■ **Activity**
Whenever "import" appears in a line of the entries below, that line counts; give the total only.

■ **Source records**
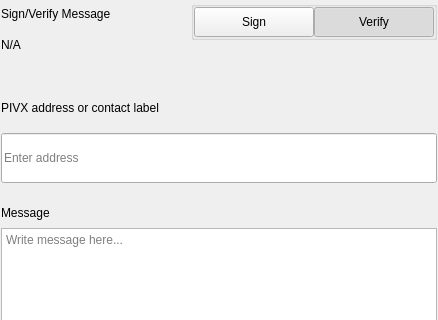
Qt form src/qt/encocoin/settings/forms/settingssignmessagewidgets.ui (Kopernikus-dev/test) before a commit; both pictures show x 0 to 438 and y 0 to 320 of the 438 by 579 pixel window.
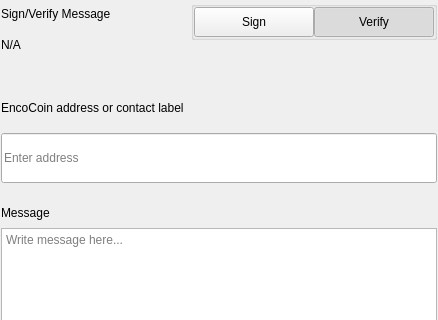
The same form after that commit.

```diff
--- a/src/qt/encocoin/settings/forms/settingssignmessagewidgets.ui
+++ b/src/qt/encocoin/settings/forms/settingssignmessagewidgets.ui
@@ -276,7 +276,7 @@
                </size>
               </property>
               <property name="text">
-               <string>PIVX address or contact label</string>
+               <string>EncoCoin address or contact label</string>
               </property>
              </widget>
             </item>
```
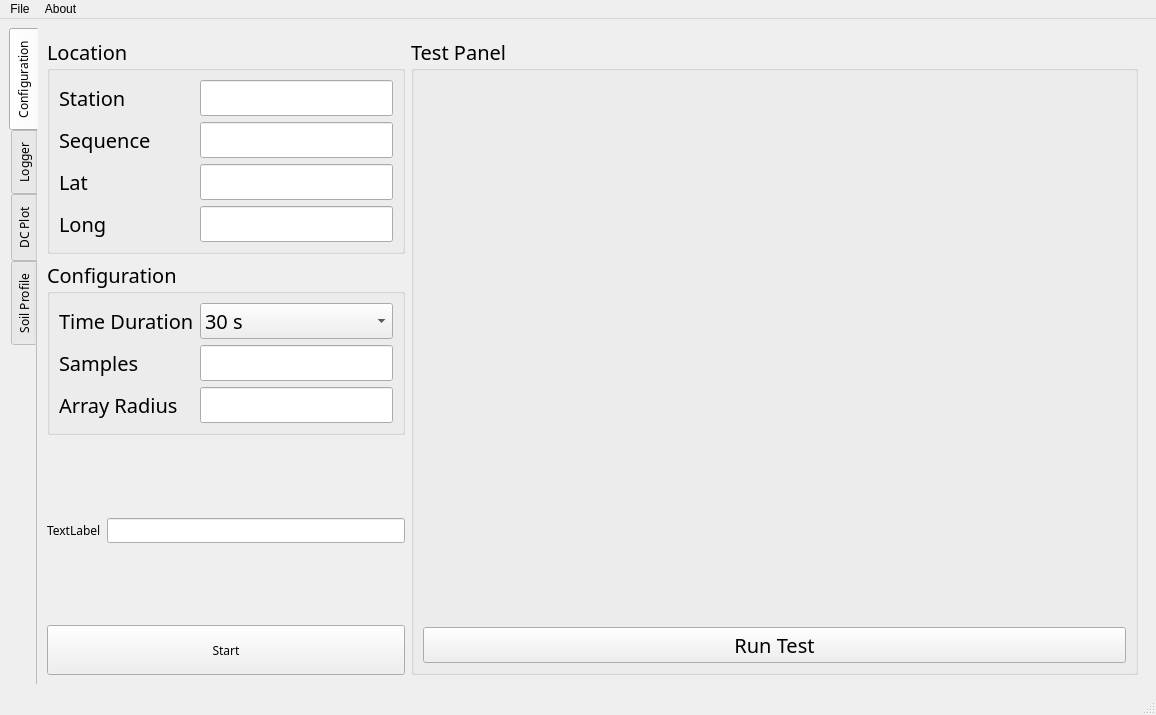
The window that untitled.ui (Tirawatscu/gVwave001) describes before a commit, drawn with Qt 5.
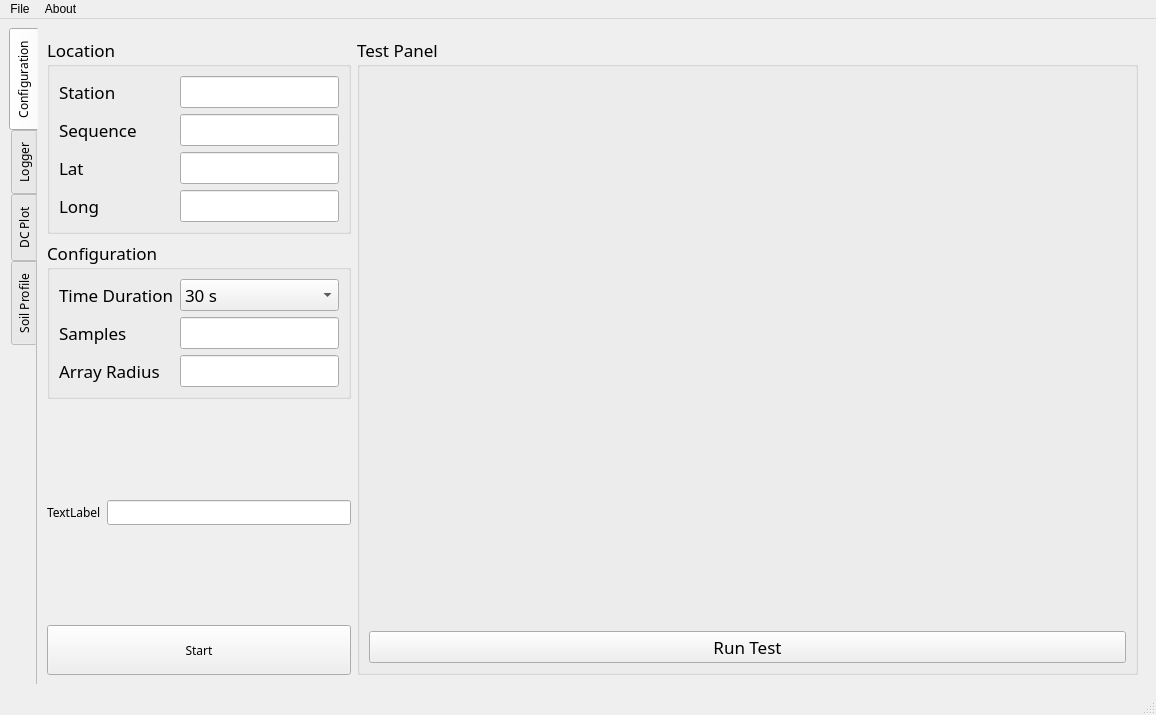
The same window after the commit. Custom widgets are drawn as their Qt base class.

The edit to the form file:
```diff
--- a/untitled.ui
+++ b/untitled.ui
@@ -86,7 +86,7 @@
           <property name="font">
            <font>
             <family>Sarabun</family>
-            <pointsize>15</pointsize>
+            <pointsize>13</pointsize>
            </font>
           </property>
           <property name="title">
@@ -110,7 +110,7 @@
              <property name="font">
               <font>
                <family>Sarabun</family>
-               <pointsize>15</pointsize>
+               <pointsize>13</pointsize>
               </font>
              </property>
              <property name="text">
@@ -129,7 +129,7 @@
              <property name="font">
               <font>
                <family>Sarabun</family>
-               <pointsize>15</pointsize>
+               <pointsize>13</pointsize>
               </font>
              </property>
              <property name="text">
@@ -166,7 +166,7 @@
              <property name="font">
               <font>
                <family>Sarabun</family>
-               <pointsize>15</pointsize>
+               <pointsize>13</pointsize>
               </font>
              </property>
              <property name="text">
@@ -215,7 +215,7 @@
              <property name="font">
               <font>
                <family>Sarabun</family>
-               <pointsize>15</pointsize>
+               <pointsize>13</pointsize>
               </font>
              </property>
              <property name="text">
@@ -249,7 +249,7 @@
           <property name="font">
            <font>
             <family>Sarabun</family>
-            <pointsize>15</pointsize>
+            <pointsize>13</pointsize>
            </font>
           </property>
           <property name="title">
@@ -367,7 +367,7 @@
           <property name="font">
            <font>
             <family>Sarabun</family>
-            <pointsize>15</pointsize>
+            <pointsize>13</pointsize>
            </font>
           </property>
           <property name="title">
@@ -385,7 +385,7 @@
              <property name="font">
               <font>
                <family>Sarabun</family>
-               <pointsize>15</pointsize>
+               <pointsize>13</pointsize>
               </font>
              </property>
              <property name="text">
@@ -472,7 +472,7 @@
              <property name="font">
               <font>
                <family>Sarabun</family>
-               <pointsize>15</pointsize>
+               <pointsize>13</pointsize>
               </font>
              </property>
              <property name="text">
@@ -515,7 +515,7 @@
              <property name="font">
               <font>
                <family>Sarabun</family>
-               <pointsize>15</pointsize>
+               <pointsize>13</pointsize>
               </font>
              </property>
              <property name="text">
```
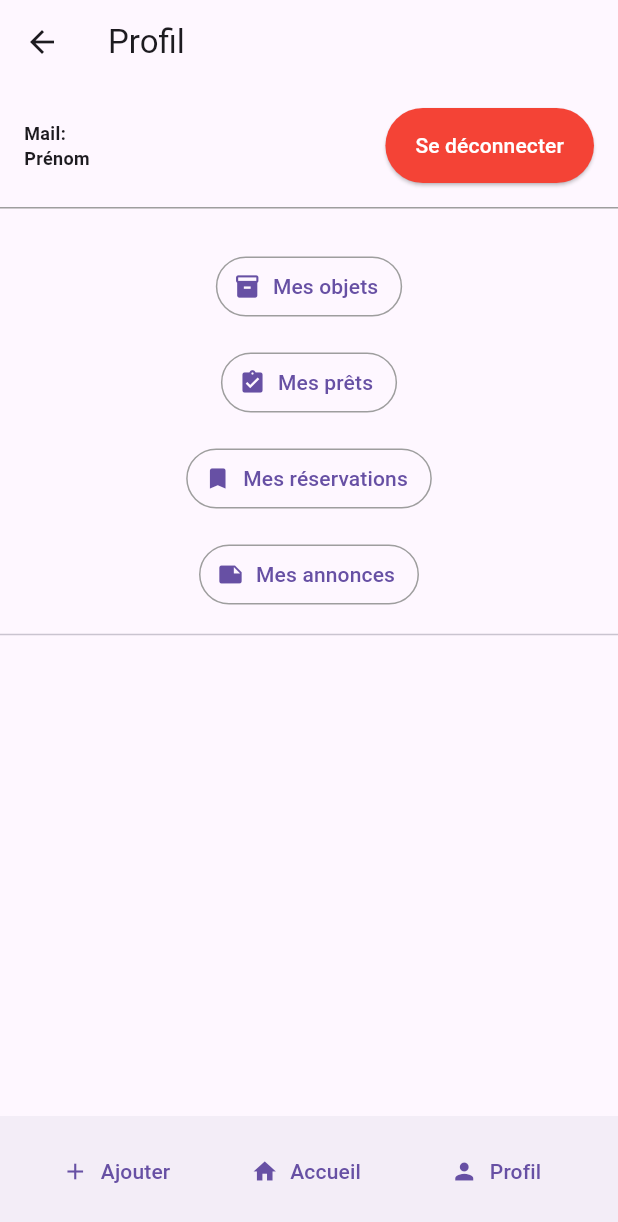
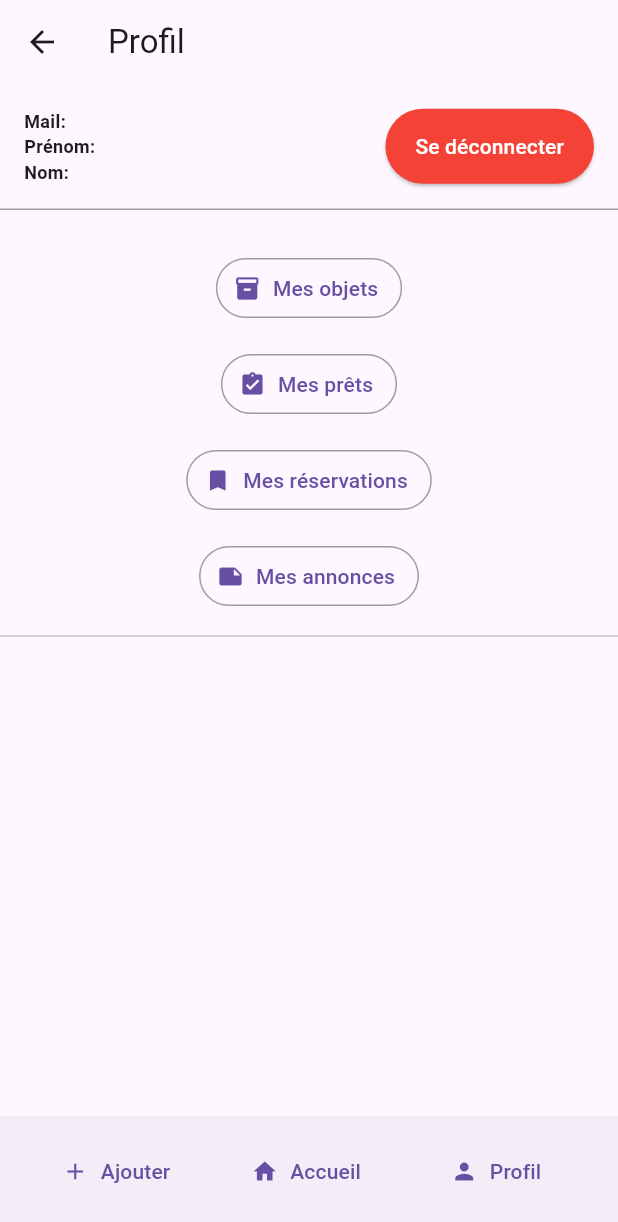
Before and after one commit to BOURREAUQuentin/SAE_DEV_MOBILE, a Flutter app: the Home screen opened directly, after a tap on "Profil", on a phone screen of 412 x 824 dp. Shown: the top 1222 px of the screen. Run offline on Flutter 3.47's test engine with Material 3 defaults, Android fonts, the phone set to English and light mode, and no system bars; our stand-ins replace supabase_flutter; accounts and stored records are empty.

Commit message:
feat: récupération utilisateur connecté mieux et affichage des demandes uniquement autres utilisateurs

```diff
--- a/sae_dev_mobile/lib/UI/home.dart
+++ b/sae_dev_mobile/lib/UI/home.dart
@@ -1,6 +1,7 @@
 import 'package:flutter/material.dart';
+import 'package:intl/intl.dart';
 import '../classes/demandeBD.dart';
-import 'package:intl/intl.dart'; // bibliothèque intl pour formatter les dates
+import '../classes/utilisateurBD.dart';
 import 'profil.dart';
 
 class Home extends StatelessWidget {
@@ -11,7 +12,10 @@ class Home extends StatelessWidget {
         title: Text('Home'),
       ),
       body: FutureBuilder<List<DemandeBD>>(
-        future: DemandeBD.getDemandes(),
+        future: () async {
+          final utilisateur = await UtilisateurBD.getUtilisateurConnecte();
+          return DemandeBD.getDemandes(utilisateur?.uuidUtilisateur ?? '');
+        }(),
         builder: (context, snapshot) {
           if (snapshot.connectionState == ConnectionState.waiting) {
             return Center(child: CircularProgressIndicator());
@@ -26,8 +30,7 @@ class Home extends StatelessWidget {
                   final demande = demandes[index];
                   return Card(
                     child: ListTile(
-                      leading: CircleAvatar(
-                      ),
+                      leading: CircleAvatar(),
                       title: Text(
                         demande.titreDemande,
                         style: TextStyle(fontSize: 20, fontWeight: FontWeight.bold),
--- a/sae_dev_mobile/lib/UI/profil.dart
+++ b/sae_dev_mobile/lib/UI/profil.dart
@@ -11,16 +11,16 @@ class Profil extends StatelessWidget {
       appBar: AppBar(
         title: Text('Profil'),
       ),
-      body: FutureBuilder<User?>(
+      body: FutureBuilder<UtilisateurBD?>(
         future: UtilisateurBD.getUtilisateurConnecte(),
         builder: (context, snapshot) {
           if (snapshot.connectionState == ConnectionState.waiting) {
             return Center(child: CircularProgressIndicator());
           } else {
-            if (snapshot.hasError) {
+            if (snapshot.hasError || snapshot.data == null) {
               return Center(child: Text("Une erreur s'est produite"));
             } else {
-              final user = snapshot.data;
+              final utilisateur = snapshot.data!;
               return SingleChildScrollView(
                 child: Column(
                   crossAxisAlignment: CrossAxisAlignment.stretch,
@@ -38,14 +38,21 @@ class Profil extends StatelessWidget {
                               crossAxisAlignment: CrossAxisAlignment.start,
                               children: [
                                 Text(
-                                  'Mail: ${user?.email}',
+                                  'Mail: ${utilisateur.mailUtilisateur}',
                                   style: TextStyle(
                                     fontSize: 12,
                                     fontWeight: FontWeight.bold,
                                   ),
                                 ),
                                 Text(
-                                  'Prénom',
+                                  'Prénom: ${utilisateur.prenomUtilisateur}',
+                                  style: TextStyle(
+                                    fontSize: 12,
+                                    fontWeight: FontWeight.bold,
+                                  ),
+                                ),
+                                Text(
+                                  'Nom: ${utilisateur.nomUtilisateur}',
                                   style: TextStyle(
                                     fontSize: 12,
                                     fontWeight: FontWeight.bold,
@@ -146,9 +153,7 @@ class Profil extends StatelessWidget {
               ),
               Expanded(
                 child: TextButton.icon(
-                  onPressed: () {
-
-                  },
+                  onPressed: () {},
                   icon: Icon(Icons.person),
                   label: Text('Profil'),
                 ),
--- a/sae_dev_mobile/lib/classes/demandeBD.dart
+++ b/sae_dev_mobile/lib/classes/demandeBD.dart
@@ -19,10 +19,11 @@ class DemandeBD {
     required this.dateFinDemande,
   });
 
-  static Future<List<DemandeBD>> getDemandes() async {
+  static Future<List<DemandeBD>> getDemandes(String uuidUtilisateur) async {
     try {
       final response = await Supabase.instance.client.from('DEMANDE')
           .select()
+          .neq('uuidDemandeur', uuidUtilisateur)
           .order('datePublication', ascending: false);
       print(response);
       if (response != null) {
--- a/sae_dev_mobile/lib/classes/utilisateurBD.dart
+++ b/sae_dev_mobile/lib/classes/utilisateurBD.dart
@@ -4,7 +4,7 @@ import 'package:supabase_flutter/supabase_flutter.dart';
 import '../UI/home.dart';
 
 class UtilisateurBD {
-  final String idUtilisateur;
+  final String uuidUtilisateur;
   final String prenomUtilisateur;
   final String nomUtilisateur;
   final String pseudoUtilisateur;
@@ -12,7 +12,7 @@ class UtilisateurBD {
   final String mdpUtilisateur;
 
   UtilisateurBD({
-    required this.idUtilisateur,
+    required this.uuidUtilisateur,
     required this.prenomUtilisateur,
     required this.nomUtilisateur,
     required this.pseudoUtilisateur,
@@ -69,12 +69,25 @@ class UtilisateurBD {
     }
   }
 
-  static Future<User?> getUtilisateurConnecte() async {
+  static Future<UtilisateurBD?> getUtilisateurConnecte() async {
     try {
       final user = Supabase.instance.client.auth.currentUser;
-      return user;
-    }
-    catch (error) {
+      if (user != null) {
+        final uuidUtilisateur = user.id!;
+        final response = await Supabase.instance.client.from('UTILISATEUR').select().eq('uuidUtilisateur', uuidUtilisateur).single();
+        if (response != null) {
+          return UtilisateurBD(
+            uuidUtilisateur: response['uuidUtilisateur'],
+            prenomUtilisateur: response['prenomUtilisateur'],
+            nomUtilisateur: response['nomUtilisateur'],
+            pseudoUtilisateur: response['pseudoUtilisateur'],
+            mailUtilisateur: response['mailUtilisateur'],
+            mdpUtilisateur: response['mdpUtilisateur'],
+          );
+        }
+      }
+      return null;
+    } catch (error) {
       print("Erreur lors de la récupération de l'utilisateur connecté: $error");
       return null;
     }
```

■ **Reply**
8